= What you have to do =
If a record holds a picture, omit that picture and copy everything else exactly.

= Record excerpts =

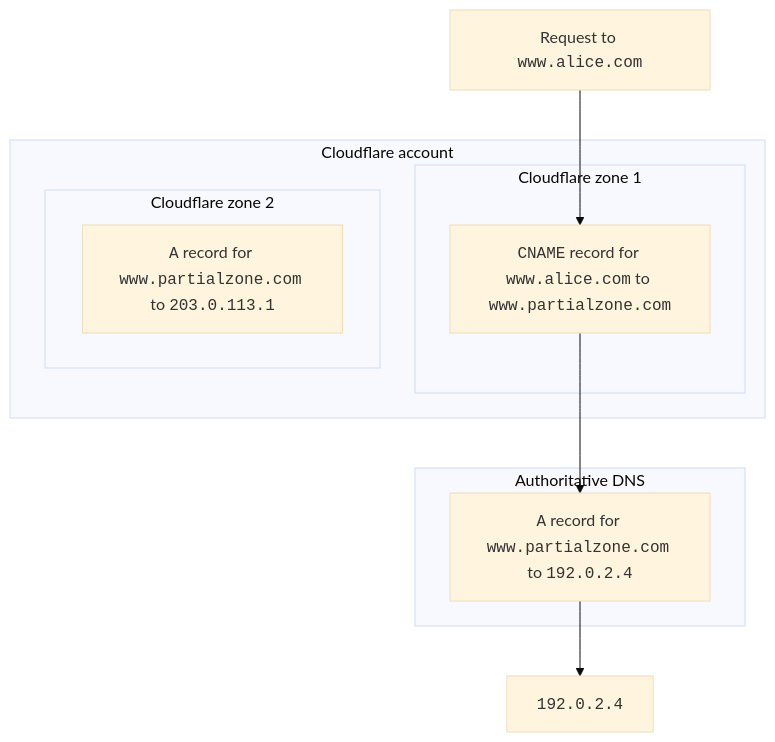
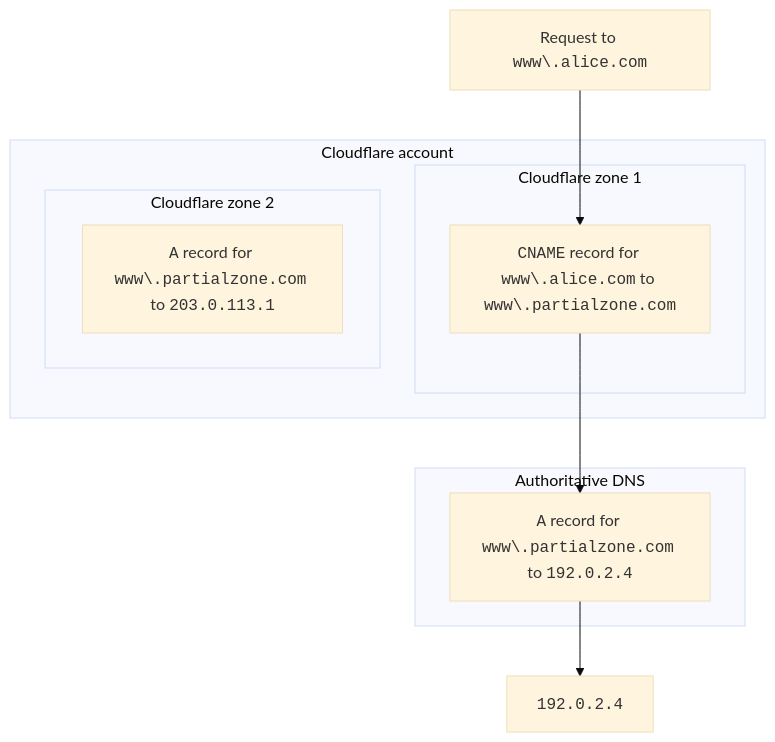
One commit to rdhanarot/cloudflare-docs changed the third of 3 diagrams in src/content/docs/dns/zone-setups/partial-setup/dns-resolution.mdx. Above: the diagram before and after it, drawn with Mermaid (base theme).

Commit message:
[DNS] Fix mermaid diagram in dns-resolution.mdx (#20580)
fixed broken domain names due to mermaid trying to resolve them as links. escaped . following www

````diff
--- a/src/content/docs/dns/zone-setups/partial-setup/dns-resolution.mdx
+++ b/src/content/docs/dns/zone-setups/partial-setup/dns-resolution.mdx
@@ -70,18 +70,18 @@
 ```mermaid
     flowchart TD
       accTitle: DNS resolution flow with CNAME target in a zone within the same account
-      A[Request to <code>www.alice.com</code>] --> B[<code>CNAME</code> record for <code>www.alice.com</code> to <code>www.partialzone.com</code>]
-      B --> C[<code>A</code> record for <code>www.partialzone.com</code> to <code>192.0.2.4</code>]
+      A[Request to <code>www\.alice.com</code>] --> B[<code>CNAME</code> record for <code>www\.alice.com</code> to <code>www\.partialzone.com</code>]
+      B --> C[<code>A</code> record for <code>www\.partialzone.com</code> to <code>192.0.2.4</code>]
       C --> D[<code>192.0.2.4</code>]
       subgraph Cloudflare account
         subgraph Cloudflare zone 1
           B
         end
         subgraph Cloudflare zone 2
-        E[<code>A</code> record for <code>www.partialzone.com</code> to <code>203.0.113.1</code>]
+        E[<code>A</code> record for <code>www\.partialzone.com</code> to <code>203.0.113.1</code>]
         end
       end
       subgraph Authoritative DNS
       C
       end
 ```
````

= Result for this task =
One commit to rdhanarot/cloudflare-docs changed the third of 3 diagrams in src/content/docs/dns/zone-setups/partial-setup/dns-resolution.mdx. Above: the diagram before and after it, drawn with Mermaid (base theme).

Commit message:
[DNS] Fix mermaid diagram in dns-resolution.mdx (#20580)
fixed broken domain names due to mermaid trying to resolve them as links. escaped . following www

````diff
--- a/src/content/docs/dns/zone-setups/partial-setup/dns-resolution.mdx
+++ b/src/content/docs/dns/zone-setups/partial-setup/dns-resolution.mdx
@@ -70,18 +70,18 @@
 ```mermaid
     flowchart TD
       accTitle: DNS resolution flow with CNAME target in a zone within the same account
-      A[Request to <code>www.alice.com</code>] --> B[<code>CNAME</code> record for <code>www.alice.com</code> to <code>www.partialzone.com</code>]
-      B --> C[<code>A</code> record for <code>www.partialzone.com</code> to <code>192.0.2.4</code>]
+      A[Request to <code>www\.alice.com</code>] --> B[<code>CNAME</code> record for <code>www\.alice.com</code> to <code>www\.partialzone.com</code>]
+      B --> C[<code>A</code> record for <code>www\.partialzone.com</code> to <code>192.0.2.4</code>]
       C --> D[<code>192.0.2.4</code>]
       subgraph Cloudflare account
         subgraph Cloudflare zone 1
           B
         end
         subgraph Cloudflare zone 2
-        E[<code>A</code> record for <code>www.partialzone.com</code> to <code>203.0.113.1</code>]
+        E[<code>A</code> record for <code>www\.partialzone.com</code> to <code>203.0.113.1</code>]
         end
       end
       subgraph Authoritative DNS
       C
       end
 ```
````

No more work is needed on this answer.